▼
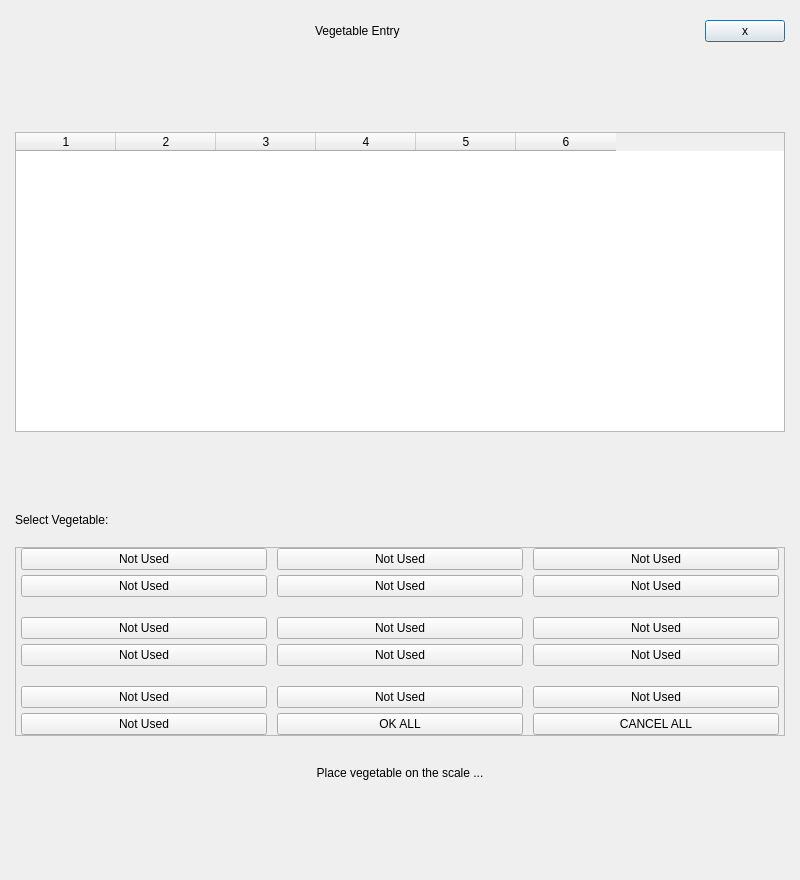
This is Project/ui/vegetable_entry.ui in Selvam-T/POS as Qt 5 draws it before an edit. The edited form follows.
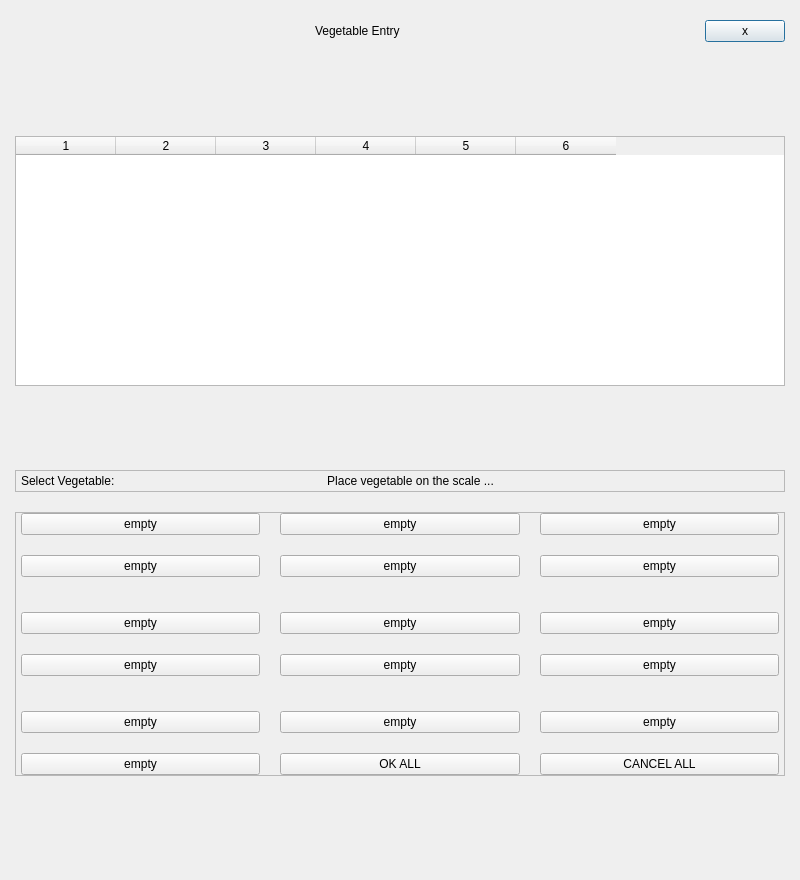
This is the edited form.

Commit message: vegetable_entry refactored including vegEntryTable styling

The edit to the form file:
```diff
--- a/Project/ui/vegetable_entry.ui
+++ b/Project/ui/vegetable_entry.ui
@@ -123,7 +123,7 @@
      <property name="minimumSize">
       <size>
        <width>700</width>
-       <height>300</height>
+       <height>250</height>
       </size>
      </property>
      <property name="editTriggers">
@@ -169,19 +169,60 @@
     </spacer>
    </item>
    <item>
-    <widget class="QLabel" name="vegEFieldLbl">
-     <property name="text">
-      <string>Select Vegetable:</string>
+    <widget class="QFrame" name="vegEntryFrame2">
+     <property name="frameShape">
+      <enum>QFrame::StyledPanel</enum>
      </property>
-     <property name="alignment">
-      <set>Qt::AlignLeading|Qt::AlignLeft|Qt::AlignVCenter</set>
+     <property name="frameShadow">
+      <enum>QFrame::Raised</enum>
      </property>
-     <property name="wordWrap">
-      <bool>true</bool>
-     </property>
-     <property name="margin">
-      <number>0</number>
-     </property>
+     <layout class="QHBoxLayout" name="vegEntryLblLayout" stretch="1,2,1">
+      <property name="spacing">
+       <number>20</number>
+      </property>
+      <property name="leftMargin">
+       <number>5</number>
+      </property>
+      <property name="topMargin">
+       <number>0</number>
+      </property>
+      <property name="rightMargin">
+       <number>5</number>
+      </property>
+      <property name="bottomMargin">
+       <number>0</number>
+      </property>
+      <item>
+       <widget class="QLabel" name="vegEFieldLbl">
+        <property name="text">
+         <string>Select Vegetable:</string>
+        </property>
+       </widget>
+      </item>
+      <item>
+       <widget class="QLabel" name="vegEStatusLabel">
+        <property name="text">
+         <string>Place vegetable on the scale ...</string>
+        </property>
+        <property name="alignment">
+         <set>Qt::AlignCenter</set>
+        </property>
+       </widget>
+      </item>
+      <item>
+       <spacer name="horizontalSpacer">
+        <property name="orientation">
+         <enum>Qt::Horizontal</enum>
+        </property>
+        <property name="sizeHint" stdset="0">
+         <size>
+          <width>40</width>
+          <height>20</height>
+         </size>
+        </property>
+       </spacer>
+      </item>
+     </layout>
     </widget>
    </item>
    <item>
@@ -221,11 +262,8 @@
       <property name="bottomMargin">
        <number>0</number>
       </property>
-      <property name="horizontalSpacing">
-       <number>10</number>
-      </property>
-      <property name="verticalSpacing">
-       <number>5</number>
+      <property name="spacing">
+       <number>20</number>
       </property>
       <item row="7" column="2">
        <widget class="QPushButton" name="btnVegECancel">
@@ -237,63 +275,63 @@
       <item row="0" column="0">
        <widget class="QPushButton" name="vegEButton1">
         <property name="text">
-         <string>Not Used</string>
+         <string>empty</string>
         </property>
        </widget>
       </item>
       <item row="4" column="0">
        <widget class="QPushButton" name="vegEButton10">
         <property name="text">
-         <string>Not Used</string>
+         <string>empty</string>
         </property>
        </widget>
       </item>
       <item row="1" column="2">
        <widget class="QPushButton" name="vegEButton6">
         <property name="text">
-         <string>Not Used</string>
+         <string>empty</string>
         </property>
        </widget>
       </item>
       <item row="1" column="1">
        <widget class="QPushButton" name="vegEButton5">
         <property name="text">
-         <string>Not Used</string>
+         <string>empty</string>
         </property>
        </widget>
       </item>
       <item row="4" column="2">
        <widget class="QPushButton" name="vegEButton12">
         <property name="text">
-         <string>Not Used</string>
+         <string>empty</string>
         </property>
        </widget>
       </item>
       <item row="3" column="2">
        <widget class="QPushButton" name="vegEButton9">
         <property name="text">
-         <string>Not Used</string>
+         <string>empty</string>
         </property>
        </widget>
       </item>
       <item row="1" column="0">
        <widget class="QPushButton" name="vegEButton4">
         <property name="text">
-         <string>Not Used</string>
+         <string>empty</string>
         </property>
        </widget>
       </item>
       <item row="3" column="0">
        <widget class="QPushButton" name="vegEButton7">
         <property name="text">
-         <string>Not Used</string>
+         <string>empty</string>
         </property>
        </widget>
       </item>
       <item row="0" column="1">
        <widget class="QPushButton" name="vegEButton2">
         <property name="text">
-         <string>Not Used</string>
+         <string>empty</string>
         </property>
        </widget>
       </item>
@@ -307,49 +345,49 @@
       <item row="4" column="1">
        <widget class="QPushButton" name="vegEButton11">
         <property name="text">
-         <string>Not Used</string>
+         <string>empty</string>
         </property>
        </widget>
       </item>
       <item row="3" column="1">
        <widget class="QPushButton" name="vegEButton8">
         <property name="text">
-         <string>Not Used</string>
+         <string>empty</string>
         </property>
        </widget>
       </item>
       <item row="0" column="2">
        <widget class="QPushButton" name="vegEButton3">
         <property name="text">
-         <string>Not Used</string>
+         <string>empty</string>
         </property>
        </widget>
       </item>
       <item row="7" column="0">
        <widget class="QPushButton" name="vegEButton16">
         <property name="text">
-         <string>Not Used</string>
+         <string>empty</string>
         </property>
        </widget>
       </item>
       <item row="6" column="0">
        <widget class="QPushButton" name="vegEButton13">
         <property name="text">
-         <string>Not Used</string>
+         <string>empty</string>
         </property>
        </widget>
       </item>
       <item row="6" column="2">
        <widget class="QPushButton" name="vegEButton15">
         <property name="text">
-         <string>Not Used</string>
+         <string>empty</string>
         </property>
        </widget>
       </item>
       <item row="6" column="1">
        <widget class="QPushButton" name="vegEButton14">
         <property name="text">
-         <string>Not Used</string>
+         <string>empty</string>
         </property>
        </widget>
       </item>
@@ -388,32 +426,6 @@
      </layout>
     </widget>
    </item>
-   <item>
-    <spacer name="verticalSpacer_3">
-     <property name="orientation">
-      <enum>Qt::Vertical</enum>
-     </property>
-     <property name="sizeType">
-      <enum>QSizePolicy::Fixed</enum>
-     </property>
-     <property name="sizeHint" stdset="0">
-      <size>
-       <width>20</width>
-       <height>20</height>
-      </size>
-     </property>
-    </spacer>
-   </item>
-   <item>
-    <widget class="QLabel" name="vegEStatusLabel">
-     <property name="text">
-      <string>Place vegetable on the scale ...</string>
-     </property>
-     <property name="alignment">
-      <set>Qt::AlignCenter</set>
-     </property>
-    </widget>
-   </item>
    <item>
     <spacer name="verticalSpacer_4">
      <property name="orientation">
```
The commit also changes 9 other files.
▲
THE PROBLEM
Every line above that holds "sizeHint" should be tallied; answer with the total alone.

SOLVED PROBLEM
2